Report back every line in the data that includes the string "output".
Content starts
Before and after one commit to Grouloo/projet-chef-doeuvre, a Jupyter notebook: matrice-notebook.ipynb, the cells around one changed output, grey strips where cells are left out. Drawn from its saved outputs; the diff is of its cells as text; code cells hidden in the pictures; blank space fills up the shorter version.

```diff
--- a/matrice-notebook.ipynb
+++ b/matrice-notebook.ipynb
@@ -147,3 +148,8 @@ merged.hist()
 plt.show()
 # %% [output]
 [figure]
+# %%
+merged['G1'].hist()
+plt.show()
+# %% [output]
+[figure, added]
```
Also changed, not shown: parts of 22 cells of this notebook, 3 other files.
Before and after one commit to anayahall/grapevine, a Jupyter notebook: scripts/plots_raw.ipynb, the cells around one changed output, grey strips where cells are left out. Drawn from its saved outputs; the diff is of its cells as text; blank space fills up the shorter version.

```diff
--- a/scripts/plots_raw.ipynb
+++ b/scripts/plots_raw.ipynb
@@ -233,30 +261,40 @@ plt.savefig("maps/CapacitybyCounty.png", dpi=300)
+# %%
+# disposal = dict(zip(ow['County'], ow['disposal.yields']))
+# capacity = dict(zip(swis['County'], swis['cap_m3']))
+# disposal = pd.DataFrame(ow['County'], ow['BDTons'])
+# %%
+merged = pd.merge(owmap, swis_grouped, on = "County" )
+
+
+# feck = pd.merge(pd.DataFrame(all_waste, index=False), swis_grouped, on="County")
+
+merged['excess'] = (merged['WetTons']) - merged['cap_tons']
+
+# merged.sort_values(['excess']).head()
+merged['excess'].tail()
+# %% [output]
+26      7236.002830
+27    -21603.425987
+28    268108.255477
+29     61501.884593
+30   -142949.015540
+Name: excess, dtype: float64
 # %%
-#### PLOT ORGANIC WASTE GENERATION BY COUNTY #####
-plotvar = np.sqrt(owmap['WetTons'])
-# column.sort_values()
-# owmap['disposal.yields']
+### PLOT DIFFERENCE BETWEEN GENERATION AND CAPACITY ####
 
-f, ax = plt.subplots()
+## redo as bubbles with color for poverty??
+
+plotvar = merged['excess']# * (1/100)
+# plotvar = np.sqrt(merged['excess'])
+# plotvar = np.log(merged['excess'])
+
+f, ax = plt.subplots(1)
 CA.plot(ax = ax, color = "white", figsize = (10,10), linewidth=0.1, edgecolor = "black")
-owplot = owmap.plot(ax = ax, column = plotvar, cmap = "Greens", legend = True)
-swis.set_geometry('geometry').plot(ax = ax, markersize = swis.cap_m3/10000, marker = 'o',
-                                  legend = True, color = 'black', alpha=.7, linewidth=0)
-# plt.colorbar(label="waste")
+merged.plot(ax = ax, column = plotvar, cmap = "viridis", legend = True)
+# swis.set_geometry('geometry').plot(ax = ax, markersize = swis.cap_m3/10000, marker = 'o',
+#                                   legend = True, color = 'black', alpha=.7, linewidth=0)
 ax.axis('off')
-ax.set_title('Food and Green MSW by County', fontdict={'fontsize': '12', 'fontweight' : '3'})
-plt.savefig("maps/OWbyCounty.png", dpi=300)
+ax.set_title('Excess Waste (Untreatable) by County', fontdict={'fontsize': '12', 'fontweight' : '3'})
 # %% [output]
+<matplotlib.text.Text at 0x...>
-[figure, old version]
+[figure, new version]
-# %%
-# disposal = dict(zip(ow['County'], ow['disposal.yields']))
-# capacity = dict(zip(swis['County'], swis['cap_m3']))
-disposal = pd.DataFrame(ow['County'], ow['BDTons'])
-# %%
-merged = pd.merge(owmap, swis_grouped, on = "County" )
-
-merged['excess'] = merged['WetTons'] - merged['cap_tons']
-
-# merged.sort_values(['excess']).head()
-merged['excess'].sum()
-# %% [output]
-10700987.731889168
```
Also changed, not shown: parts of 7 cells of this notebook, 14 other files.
Content ends
** The answer **
Before and after one commit to Grouloo/projet-chef-doeuvre, a Jupyter notebook: matrice-notebook.ipynb, the cells around one changed output, grey strips where cells are left out. Drawn from its saved outputs; the diff is of its cells as text; code cells hidden in the pictures; blank space fills up the shorter version.
 # %% [output]
+# %% [output]
Before and after one commit to anayahall/grapevine, a Jupyter notebook: scripts/plots_raw.ipynb, the cells around one changed output, grey strips where cells are left out. Drawn from its saved outputs; the diff is of its cells as text; blank space fills up the shorter version.
+# %% [output]
 # %% [output]
-# %% [output]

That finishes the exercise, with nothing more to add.